Follow the money as summit enters home straight at the Paris climate summit

Jeremy Leggett for Recharge Magazine:  We are half way through the summit. The heads of state and government have departed and their ministers have arrived, aiming to agree the final treaty text. There is a mood of cautious optimism in the air. Much of the media commentary around the world is reflecting this relatively upbeat assessment, at the time of writing. There is ample space, of course, for government officials to mess up this outcome in the week ahead. Old agendas and empathies could overcomplicate concessions in the negotiating endgame. Clever saboteurs could have a good day. But one thing has become abundantly clear in the first week in Paris. Civil society is going to have as much a say as governments, if not much more, in defining the course of the post-Paris world.
In energy, the source of most greenhouse-gas emissions, this is particularly clear. Let me consider progress in the first week by regulators, cities, financial institutions, and non-financial corporations.
Potentially the biggest news of all, in terms of potential impact, is that the man responsible for the stability of the global capital markets, Bank of England Governor Mark Carney, has the bit between his teeth on accelerating the retreat of capital from fossil fuels. He came to Paris to announce the creation of a taskforce to advise companies on climate risk and how to respond to it. Climate change is a central issue for the financial markets in three ways, he says. The first is the physical risk. The direct threat to the insurance industry is a good example of this. The impacts of Hurricane Katrina were 30% worse because of sea level rise. The second is the liability risk. Just look at the questions coal companies are now facing from their investors. The third involves the risks around the energy transition. Will it be smooth or abrupt? Minds should be focused on the scale of stranded issues today and the scope for adding to them with capex investments tomorrow, he continued.
The taskforce will be looking at how best to stimulate the switch from carbon fuels to clean energy, and the transparency and disclosures investors will need in order to get the markets moving. The Bank of England has asked Michael Bloomberg, former mayor of New York, and no stranger to global capital markets, to chair the taskforce. He does so as a strong advocate both for action on climate change by local government, and the wider business community.
Later the same day fully a thousand mayors announced that their cities were pledging to 100% renewable power targets. Paris itself led this charge.
As for the people who must bankroll all this transition, I have never seen so many senior executives from financial institutions at a climate summit. All talk of “whether” seems to have disappeared from their discourse. The focus today is on “how”, “how much” and “when.” It is easy to see why. More than 500 institutions with assets worth $3.4trn have now pledged to divest from fossil fuels.

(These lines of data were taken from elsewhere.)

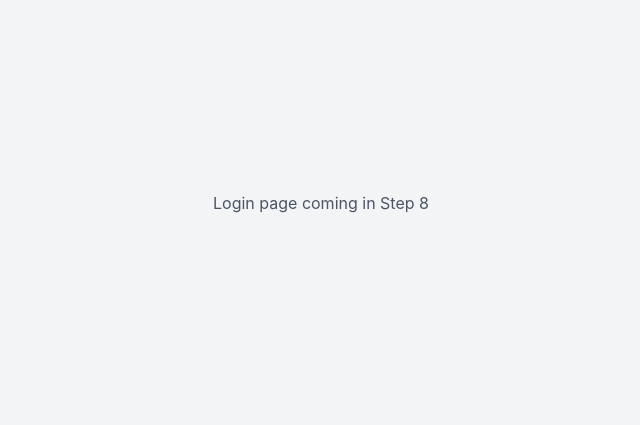
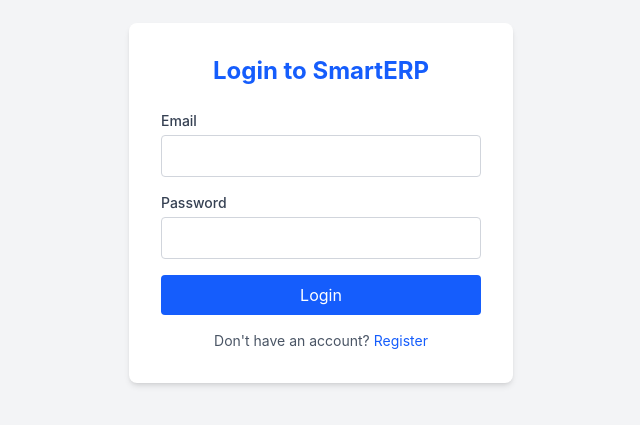
Before and after one commit to akshaya-keerthi-yelisetty/SmartERP, a React app in the folder frontend/: page /login in a window 1280 px wide. Shown: the part 197-622 px from the top of the page, without its empty margins (319-959 px from the left). Built offline with nearby package versions, Linux system fonts and the light colour scheme; the HTML template or start-up script is replaced by a standard one.

Commit message:
Step 8: Add Login page, AuthContext, localStorage persistence, and protected routes

```diff
--- a/frontend/src/App.jsx
+++ b/frontend/src/App.jsx
@@ -2,18 +2,28 @@
 import Register from "./pages/Register";
 import Login from "./pages/Login";
 import Dashboard from "./pages/Dashboard";
+import ProtectedRoute from "./components/ProtectedRoute";
+import { AuthProvider } from "./context/AuthContext";
 
 function App() {
   return (
+    <AuthProvider>
       <BrowserRouter>
         <Routes>
           <Route path="/register" element={<Register />} />
           <Route path="/login" element={<Login />} />
-        <Route path="/dashboard" element={<Dashboard />} />
-        {/* Redirect the root URL to /register for now */}
+          <Route
+            path="/dashboard"
+            element={
+              <ProtectedRoute>
+                <Dashboard />
+              </ProtectedRoute>
+            }
+          />
           <Route path="/" element={<Navigate to="/register" />} />
         </Routes>
       </BrowserRouter>
+    </AuthProvider>
   );
 }
 
--- a/frontend/src/api/axios.js
+++ b/frontend/src/api/axios.js
@@ -1,8 +1,16 @@
 import axios from "axios";
 
-// Create a pre-configured axios instance pointing at our backend
 const api = axios.create({
   baseURL: "http://localhost:5000/api",
 });
 
+// This runs before EVERY request made with `api`
+api.interceptors.request.use((config) => {
+  const token = localStorage.getItem("token");
+  if (token) {
+    config.headers.Authorization = `Bearer ${token}`;
+  }
+  return config;
+});
+
 export default api;
--- /dev/null
+++ b/frontend/src/components/ProtectedRoute.jsx
@@ -0,0 +1,16 @@
+import { Navigate } from "react-router-dom";
+import { useAuth } from "../context/AuthContext";
+
+// Wraps any page that should require login
+function ProtectedRoute({ children }) {
+  const { token } = useAuth();
+
+  if (!token) {
+    // No token = not logged in = bounce to login page
+    return <Navigate to="/login" />;
+  }
+
+  return children;
+}
+
+export default ProtectedRoute;
--- /dev/null
+++ b/frontend/src/context/AuthContext.jsx
@@ -0,0 +1,39 @@
+import { createContext, useState, useContext, useEffect } from "react";
+
+// Create the context object itself
+const AuthContext = createContext();
+
+// This Provider component wraps the whole app and holds the shared auth state
+export function AuthProvider({ children }) {
+  const [token, setToken] = useState(localStorage.getItem("token"));
+  const [user, setUser] = useState(
+    JSON.parse(localStorage.getItem("user")) || null
+  );
+
+  // Called after a successful login
+  const login = (newToken, newUser) => {
+    localStorage.setItem("token", newToken);
+    localStorage.setItem("user", JSON.stringify(newUser));
+    setToken(newToken);
+    setUser(newUser);
+  };
+
+  // Called when the user logs out
+  const logout = () => {
+    localStorage.removeItem("token");
+    localStorage.removeItem("user");
+    setToken(null);
+    setUser(null);
+  };
+
+  return (
+    <AuthContext.Provider value={{ token, user, login, logout }}>
+      {children}
+    </AuthContext.Provider>
+  );
+}
+
+// A small custom hook so other components can easily access auth state
+export function useAuth() {
+  return useContext(AuthContext);
+}
--- a/frontend/src/pages/Dashboard.jsx
+++ b/frontend/src/pages/Dashboard.jsx
@@ -1,7 +1,35 @@
+import { useAuth } from "../context/AuthContext";
+import { useNavigate } from "react-router-dom";
+
 function Dashboard() {
+  const { user, logout } = useAuth();
+  const navigate = useNavigate();
+
+  const handleLogout = () => {
+    logout();
+    navigate("/login");
+  };
+
   return (
-    <div className="min-h-screen bg-gray-100 flex items-center justify-center">
-      <p className="text-gray-600">Dashboard coming in Step 9</p>
+    <div className="min-h-screen bg-gray-100">
+      <nav className="bg-white shadow px-6 py-4 flex justify-between items-center">
+        <h1 className="text-xl font-bold text-blue-600">SmartERP</h1>
+        <div className="flex items-center gap-4">
+          <span className="text-gray-700">Hello, {user?.name}</span>
+          <button
+            onClick={handleLogout}
+            className="bg-red-500 text-white px-4 py-2 rounded hover:bg-red-600"
+          >
+            Logout
+          </button>
+        </div>
+      </nav>
+
+      <div className="p-6">
+        <p className="text-gray-600">
+          Company management coming in Step 9.
+        </p>
+      </div>
     </div>
   );
 }
--- a/frontend/src/pages/Login.jsx
+++ b/frontend/src/pages/Login.jsx
@@ -1,7 +1,92 @@
+import { useState } from "react";
+import { useNavigate, Link } from "react-router-dom";
+import api from "../api/axios";
+import { useAuth } from "../context/AuthContext";
+
 function Login() {
+  const [formData, setFormData] = useState({ email: "", password: "" });
+  const [error, setError] = useState("");
+  const [loading, setLoading] = useState(false);
+
+  const navigate = useNavigate();
+  const { login } = useAuth();
+
+  const handleChange = (e) => {
+    setFormData({ ...formData, [e.target.name]: e.target.value });
+  };
+
+  const handleSubmit = async (e) => {
+    e.preventDefault();
+    setError("");
+    setLoading(true);
+
+    try {
+      const res = await api.post("/auth/login", formData);
+      // Save the token + user info into our global auth context
+      login(res.data.token, res.data.user);
+      navigate("/dashboard");
+    } catch (err) {
+      setError(err.response?.data?.message || "Login failed");
+    } finally {
+      setLoading(false);
+    }
+  };
+
   return (
     <div className="min-h-screen bg-gray-100 flex items-center justify-center">
-      <p className="text-gray-600">Login page coming in Step 8</p>
+      <form
+        onSubmit={handleSubmit}
+        className="bg-white p-8 rounded-lg shadow-md w-96"
+      >
+        <h1 className="text-2xl font-bold text-blue-600 mb-6 text-center">
+          Login to SmartERP
+        </h1>
+
+        {error && (
+          <p className="bg-red-100 text-red-700 p-2 rounded mb-4 text-sm">
+            {error}
+          </p>
+        )}
+
+        <label className="block text-sm font-medium text-gray-700 mb-1">
+          Email
+        </label>
+        <input
+          type="email"
+          name="email"
+          value={formData.email}
+          onChange={handleChange}
+          required
+          className="w-full border border-gray-300 rounded p-2 mb-4 focus:outline-none focus:ring-2 focus:ring-blue-500"
+        />
+
+        <label className="block text-sm font-medium text-gray-700 mb-1">
+          Password
+        </label>
+        <input
+          type="password"
+          name="password"
+          value={formData.password}
+          onChange={handleChange}
+          required
+          className="w-full border border-gray-300 rounded p-2 mb-4 focus:outline-none focus:ring-2 focus:ring-blue-500"
+        />
+
+        <button
+          type="submit"
+          disabled={loading}
+          className="w-full bg-blue-600 text-white py-2 rounded hover:bg-blue-700 disabled:opacity-50"
+        >
+          {loading ? "Logging in..." : "Login"}
+        </button>
+
+        <p className="text-sm text-gray-600 mt-4 text-center">
+          Don't have an account?{" "}
+          <Link to="/register" className="text-blue-600 hover:underline">
+            Register
+          </Link>
+        </p>
+      </form>
     </div>
   );
 }
```
Lines whose indentation alone changed are shown as unchanged.
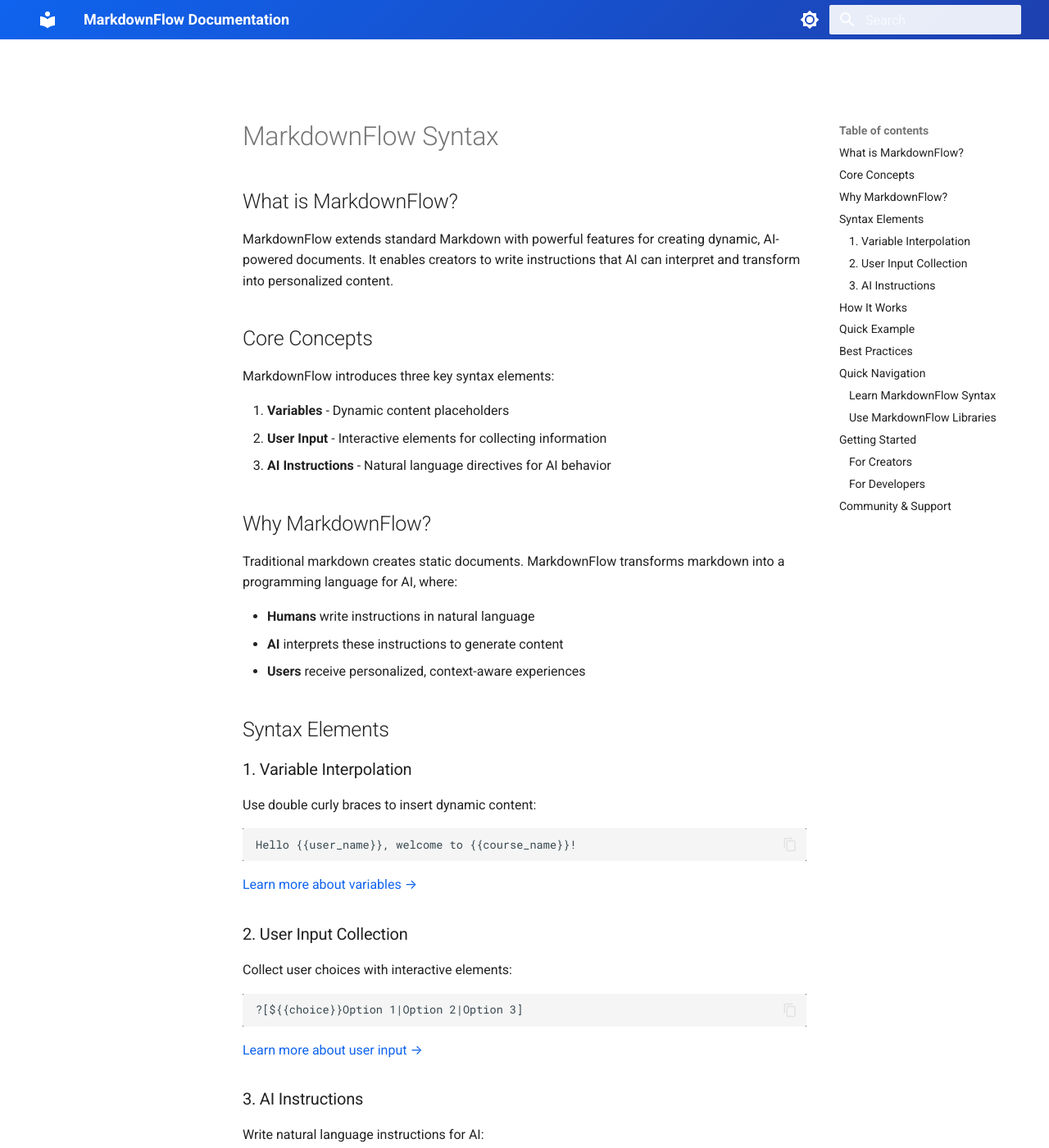
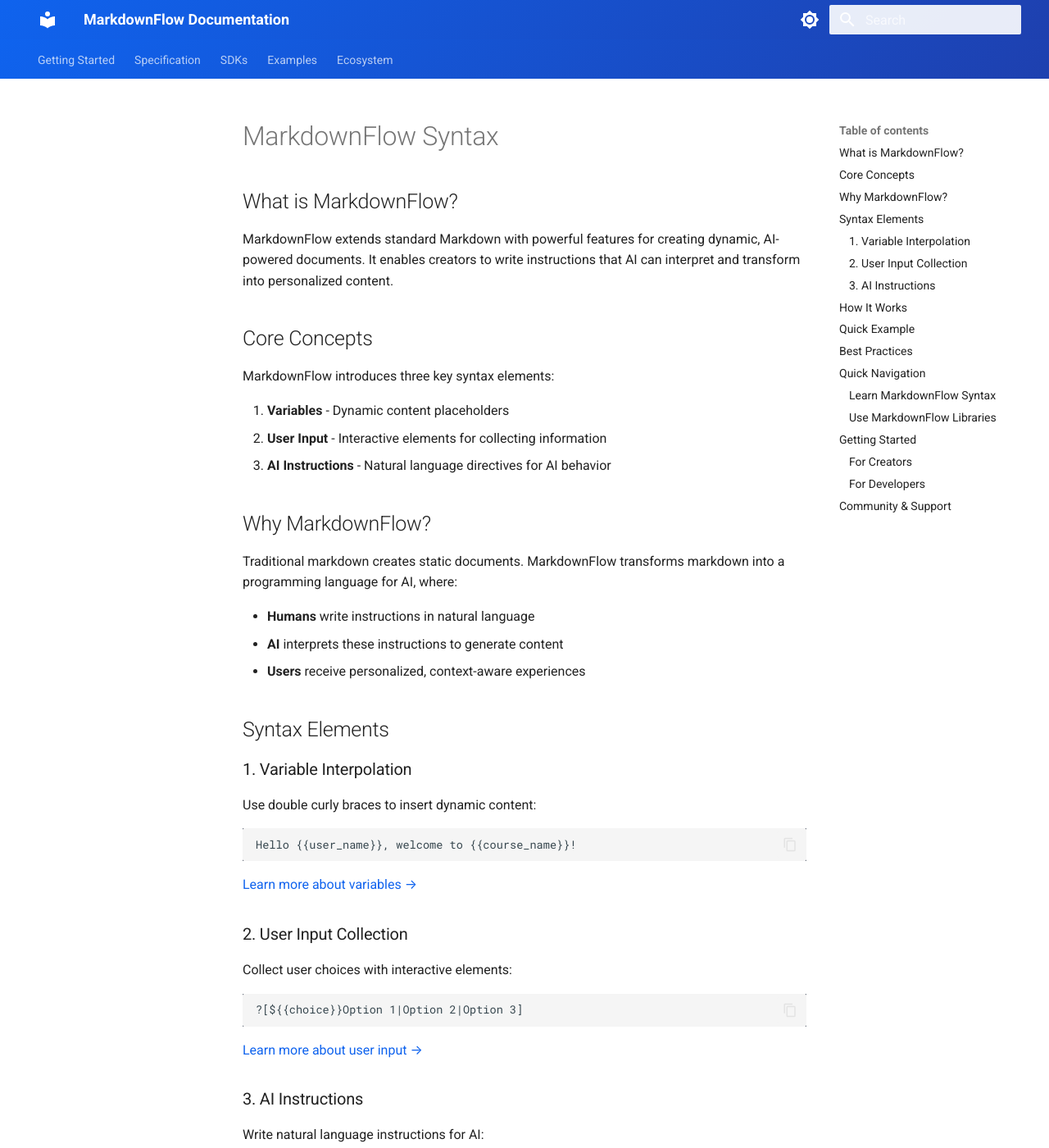
Before and after one commit to ai-shifu/markdown-flow, an MkDocs documentation site: the page built from docs/docs/syntax/index.md, in a window 1280 px wide and 1400 px high. Shown: the whole window at 82% size. Built offline with MkDocs 1.6.1 and Material for MkDocs 9.7.7, drawn with Linux system fonts in a browser that asks for light colours.

Commit message:
Fix navigation tabs background color to match header gradient
- Changed tabs background from transparent white to blue gradient
- Made tabs seamlessly integrate with header design
- Updated tab text colors for better visibility on blue background
- Active tab now displays in white with bold font

🤖 Generated with [Claude Code](https://claude.ai/code)

Co-Authored-By: Claude <noreply@anthropic.com>

```diff
--- a/docs/docs/stylesheets/extra.css
+++ b/docs/docs/stylesheets/extra.css
@@ -29,10 +29,33 @@
   background: linear-gradient(135deg, #0F63EE 0%, #1e40af 100%);
 }
 
-/* Navigation tabs styling */
+/* Navigation tabs styling - matching header gradient */
 .md-tabs {
-  background: rgba(255, 255, 255, 0.1);
-  backdrop-filter: blur(10px);
+  background: linear-gradient(135deg, #0F63EE 0%, #1e40af 100%);
+}
+
+/* Make tabs container seamless with header */
+.md-tabs__list {
+  background: transparent;
+}
+
+/* Tab items styling */
+.md-tabs__item {
+  color: rgba(255, 255, 255, 0.7);
+}
+
+.md-tabs__link {
+  color: rgba(255, 255, 255, 0.7);
+  opacity: 1;
+}
+
+.md-tabs__link:hover {
+  color: white;
+}
+
+.md-tabs__link--active {
+  color: white;
+  font-weight: bold;
 }
 
 /* Search styling */
```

That’s up from $2.6trn and 400 commitments just 10 short weeks ago.
As for those who are staying invested, and engaging with fossil-fuel companies, I sense a new assertiveness in the air. There seems little doubt now that the hundreds of billions currently being invested in clean energy are en route to becoming the trillions that the energy transition will need.
As for the corporates, yesterday I watched senior executives from Google, Facebook and Statoil on the same platform. Nobody who heard the two Silicon Valley giants talking the same language as the oil and gas major could have any doubts about the direction of travel, and the potential speed, of the energy transition.
And the renewables industries that stand to benefit so much from all this? There seems to be a possibility that we are getting our own act together too. The launch event for the Global Solar Council yesterday saw 17 national and regional solar associations from around the world, both in established and emerging markets, including China and India, form a lobbying alliance.